votes
1answer
25k views

“Consequently” versus “consequentially”

What is the difference between consequently and consequentially? My usage being what it is, and also according to the dictionary sample sentences I've found so far (thank you for the helpful comment ...
2
votes
1answer
700 views

Usage of “contributive” vs. “contributory”

Which of the two is more correct? contributory capacity or contributive capacity (referred to the capacity of a province in ancient Mesopotamia to contribute to state demand for foodstuffs)
1
vote
6answers
7k views

Differences between “world-view” and “ideology”

These terms have slightly different nuances in meaning and connotation. Would you use world-view in an academic discussion? What is the correct context? For example, would you say creationism is an ...
11
votes
2answers
13k views

Difference between “partly” and “partially”

What is the difference between partly and partially? An example of usage for each word would be great.
6
votes
1answer
15k views

“Seek” vs.“search”

I've been wondering, what is the difference between seek and search? When should one be preferred over the other?
9
votes
4answers
23k views

“Approach to” or “approach for”

When do you use approach for, and when do you use approach to? (How can I answer questions like this? In which dictionaries should I look? How do I google it?) The reason to ask this question is ...
1
vote
2answers
15k views

Difference between “yup” and “yes” [duplicate]

Possible Duplicate: “Yes”, “Yeah”, “Yep” What is the difference between yup and yes? Most of the time I use yup instead of yes.
2
votes
2answers
20k views

What's the difference between “swollen” and “inflamed”?

As the title says, what is the difference between swollen and inflamed?
10
votes
2answers
5k views

What's the difference between programmer and developer? [duplicate]

Possible Duplicate: What is a good, short, word to describe a software engineer? I'm French, and I'm a ... developer. In my language, I prefer that term over programmer. Developing ...
1
vote
2answers
191 views

“Principal” or “principle”

What is the difference between principal and principle? I frequently come across these words and get confused.
10
votes
5answers
10k views

“Known unknown” vs. “unknown known”

I was recently reading a review of Donald Rumsfeld's autobiography. The reviewer cited one of his famous phrases; he quoted it as "unknown known." Now my memory was that the phrase Rumsfeld used was ...
10
votes
3answers
51k views

Difference between phrase, idiom and expression [duplicate]

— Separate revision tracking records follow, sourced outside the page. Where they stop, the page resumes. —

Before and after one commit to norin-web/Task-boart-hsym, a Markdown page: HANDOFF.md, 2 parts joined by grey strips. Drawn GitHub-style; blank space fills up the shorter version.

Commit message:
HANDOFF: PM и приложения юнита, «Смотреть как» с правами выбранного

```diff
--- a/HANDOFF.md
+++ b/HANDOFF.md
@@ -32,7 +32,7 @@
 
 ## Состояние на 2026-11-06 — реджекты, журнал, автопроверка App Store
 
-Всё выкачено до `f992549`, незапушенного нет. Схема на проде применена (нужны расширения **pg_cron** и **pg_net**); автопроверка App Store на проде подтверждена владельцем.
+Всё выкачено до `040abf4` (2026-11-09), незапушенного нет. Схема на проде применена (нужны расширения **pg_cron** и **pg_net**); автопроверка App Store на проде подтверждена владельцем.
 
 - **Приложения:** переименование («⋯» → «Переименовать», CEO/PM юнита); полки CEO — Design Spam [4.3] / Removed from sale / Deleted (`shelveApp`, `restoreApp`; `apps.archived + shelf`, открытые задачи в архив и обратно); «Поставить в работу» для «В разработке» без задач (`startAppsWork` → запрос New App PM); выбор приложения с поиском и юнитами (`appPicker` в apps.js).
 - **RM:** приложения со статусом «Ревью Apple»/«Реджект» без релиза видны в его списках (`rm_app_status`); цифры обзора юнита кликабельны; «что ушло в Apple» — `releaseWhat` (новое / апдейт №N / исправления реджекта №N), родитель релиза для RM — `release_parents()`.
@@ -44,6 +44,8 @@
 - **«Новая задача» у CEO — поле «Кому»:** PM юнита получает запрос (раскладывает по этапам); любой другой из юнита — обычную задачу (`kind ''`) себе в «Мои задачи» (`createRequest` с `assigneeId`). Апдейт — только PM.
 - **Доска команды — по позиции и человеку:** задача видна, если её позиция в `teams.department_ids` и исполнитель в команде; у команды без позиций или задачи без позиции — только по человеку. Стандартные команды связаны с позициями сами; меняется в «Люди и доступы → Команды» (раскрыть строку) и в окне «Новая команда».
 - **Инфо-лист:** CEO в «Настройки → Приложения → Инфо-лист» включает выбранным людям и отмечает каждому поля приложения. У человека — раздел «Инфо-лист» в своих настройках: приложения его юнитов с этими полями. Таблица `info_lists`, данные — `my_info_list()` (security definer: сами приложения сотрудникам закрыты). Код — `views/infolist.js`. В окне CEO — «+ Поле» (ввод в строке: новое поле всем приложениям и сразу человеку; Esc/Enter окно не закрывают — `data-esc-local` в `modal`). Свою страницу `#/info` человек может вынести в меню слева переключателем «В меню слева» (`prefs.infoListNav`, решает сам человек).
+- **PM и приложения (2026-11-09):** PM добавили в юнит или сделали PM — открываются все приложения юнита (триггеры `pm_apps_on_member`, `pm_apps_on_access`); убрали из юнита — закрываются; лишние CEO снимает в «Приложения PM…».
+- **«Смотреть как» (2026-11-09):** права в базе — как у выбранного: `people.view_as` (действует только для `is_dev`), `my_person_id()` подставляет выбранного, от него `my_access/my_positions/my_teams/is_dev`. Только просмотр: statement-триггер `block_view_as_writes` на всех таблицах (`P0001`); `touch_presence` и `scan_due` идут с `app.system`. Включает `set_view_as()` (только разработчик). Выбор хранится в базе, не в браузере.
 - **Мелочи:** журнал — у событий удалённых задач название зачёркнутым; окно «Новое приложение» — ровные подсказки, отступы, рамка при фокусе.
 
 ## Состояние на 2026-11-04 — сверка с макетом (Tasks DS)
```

Possible Duplicate: What is the difference between an expression and a phrase? Difference between “phrase” and “idiom” What is the difference between a phrase, an ...
4
votes
4answers
6k views

“State-of-the-art” and “technology”

I recently saw the etymology of the word technology and it comes from Greek thchni meaning art and logos which means word, reasoning, and stuff like that. So I reckon technology means doing something ...
4
votes
4answers
9k views

What is the difference between “risk” and “uncertainty”?

What is the difference between "risk" and "uncertainty"? In what situation should I use each word?
3
votes
4answers
5k views

Commas after Conjunctions

So we've already discussed at length whether it's okay to start a sentence with a coordinating conjunction, and it's pretty clear that it is (and I've already done it in this sentence). But (there we ...
3
votes
2answers
135 views

“With an (instrument)” and “by (instrument)”

"We forced the door with a jimmy" is idiomatic whereas "The door was forced by jimmy" (Note there is no article after 'by' in this sentence) is also idiomatic. However, "We forced the door by jimmy" ...